### Source information

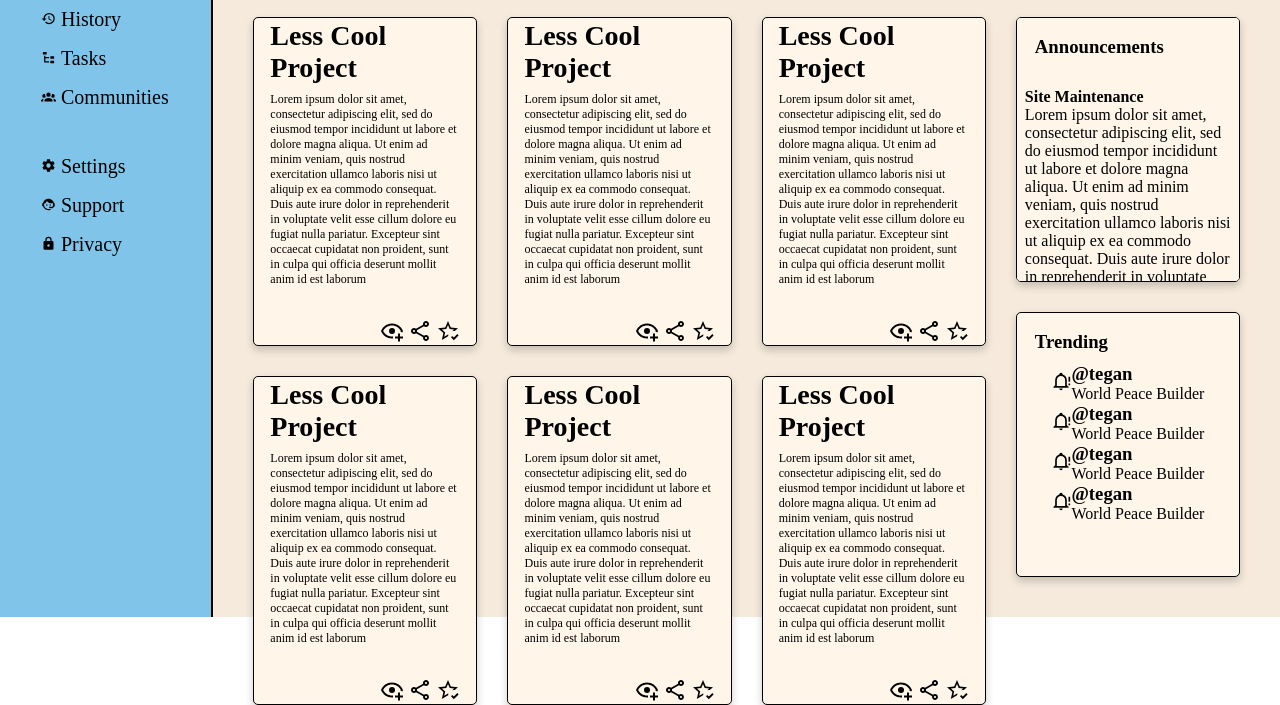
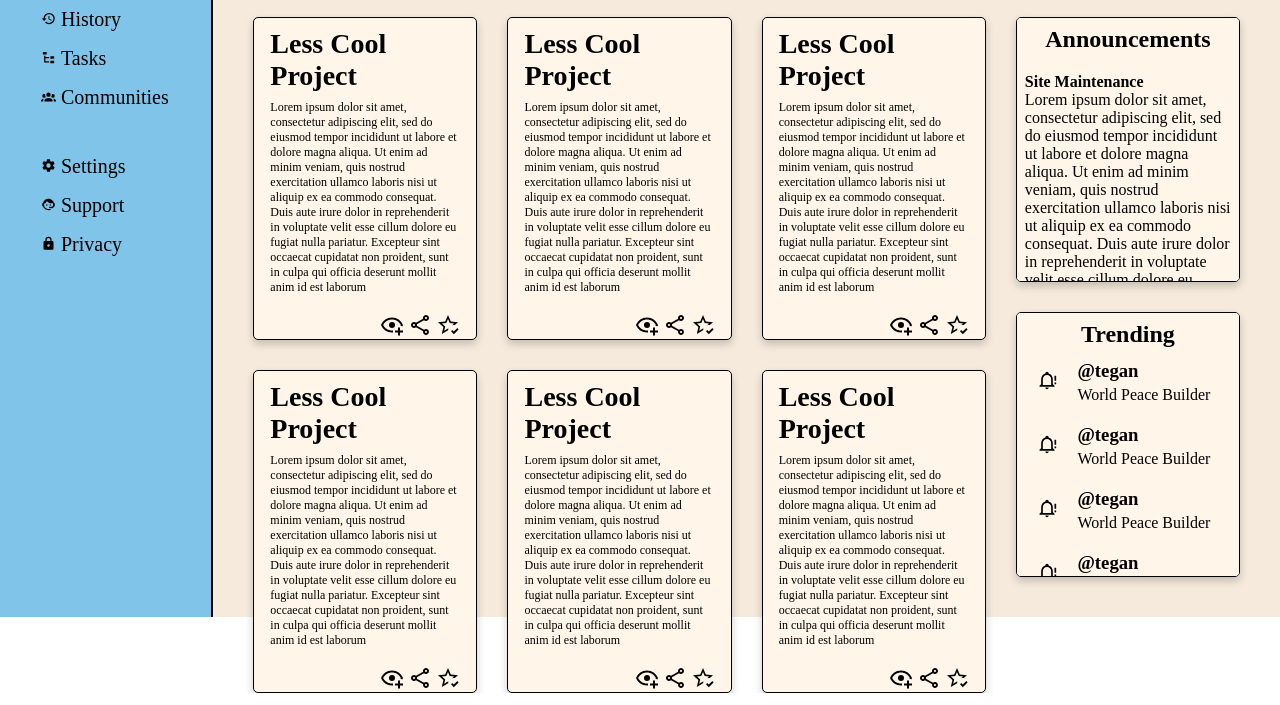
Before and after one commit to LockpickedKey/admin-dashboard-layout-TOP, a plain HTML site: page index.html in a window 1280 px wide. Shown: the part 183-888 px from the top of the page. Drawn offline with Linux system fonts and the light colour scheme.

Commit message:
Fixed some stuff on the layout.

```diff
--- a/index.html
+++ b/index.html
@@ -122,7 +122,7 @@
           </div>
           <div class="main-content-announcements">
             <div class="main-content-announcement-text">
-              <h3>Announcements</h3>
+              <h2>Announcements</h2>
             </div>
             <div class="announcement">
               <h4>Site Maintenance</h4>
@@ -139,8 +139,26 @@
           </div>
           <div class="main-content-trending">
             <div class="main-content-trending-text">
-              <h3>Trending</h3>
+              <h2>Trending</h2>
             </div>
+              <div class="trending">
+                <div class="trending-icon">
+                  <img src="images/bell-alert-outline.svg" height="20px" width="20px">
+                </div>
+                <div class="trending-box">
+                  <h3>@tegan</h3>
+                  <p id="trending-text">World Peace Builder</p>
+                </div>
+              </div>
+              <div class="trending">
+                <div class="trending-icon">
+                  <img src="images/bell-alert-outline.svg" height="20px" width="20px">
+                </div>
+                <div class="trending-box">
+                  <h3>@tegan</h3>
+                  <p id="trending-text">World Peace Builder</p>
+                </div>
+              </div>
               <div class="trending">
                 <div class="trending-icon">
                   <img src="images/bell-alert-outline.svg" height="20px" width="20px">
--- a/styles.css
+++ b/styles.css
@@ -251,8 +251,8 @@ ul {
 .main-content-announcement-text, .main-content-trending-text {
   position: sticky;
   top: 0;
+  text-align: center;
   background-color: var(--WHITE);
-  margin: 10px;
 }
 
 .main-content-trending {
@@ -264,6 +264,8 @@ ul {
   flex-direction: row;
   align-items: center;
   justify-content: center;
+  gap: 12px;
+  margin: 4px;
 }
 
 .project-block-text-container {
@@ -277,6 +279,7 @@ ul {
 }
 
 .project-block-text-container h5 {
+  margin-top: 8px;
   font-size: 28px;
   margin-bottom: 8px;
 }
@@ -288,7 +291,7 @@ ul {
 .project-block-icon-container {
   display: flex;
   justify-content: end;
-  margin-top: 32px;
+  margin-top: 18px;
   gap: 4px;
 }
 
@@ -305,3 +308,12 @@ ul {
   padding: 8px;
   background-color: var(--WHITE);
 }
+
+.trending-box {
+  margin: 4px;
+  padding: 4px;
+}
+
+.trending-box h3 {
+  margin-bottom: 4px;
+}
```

### Action item
Give the count of lines in the data that contain the word "project", and write nothing besides it.

### Reply to the exercise
3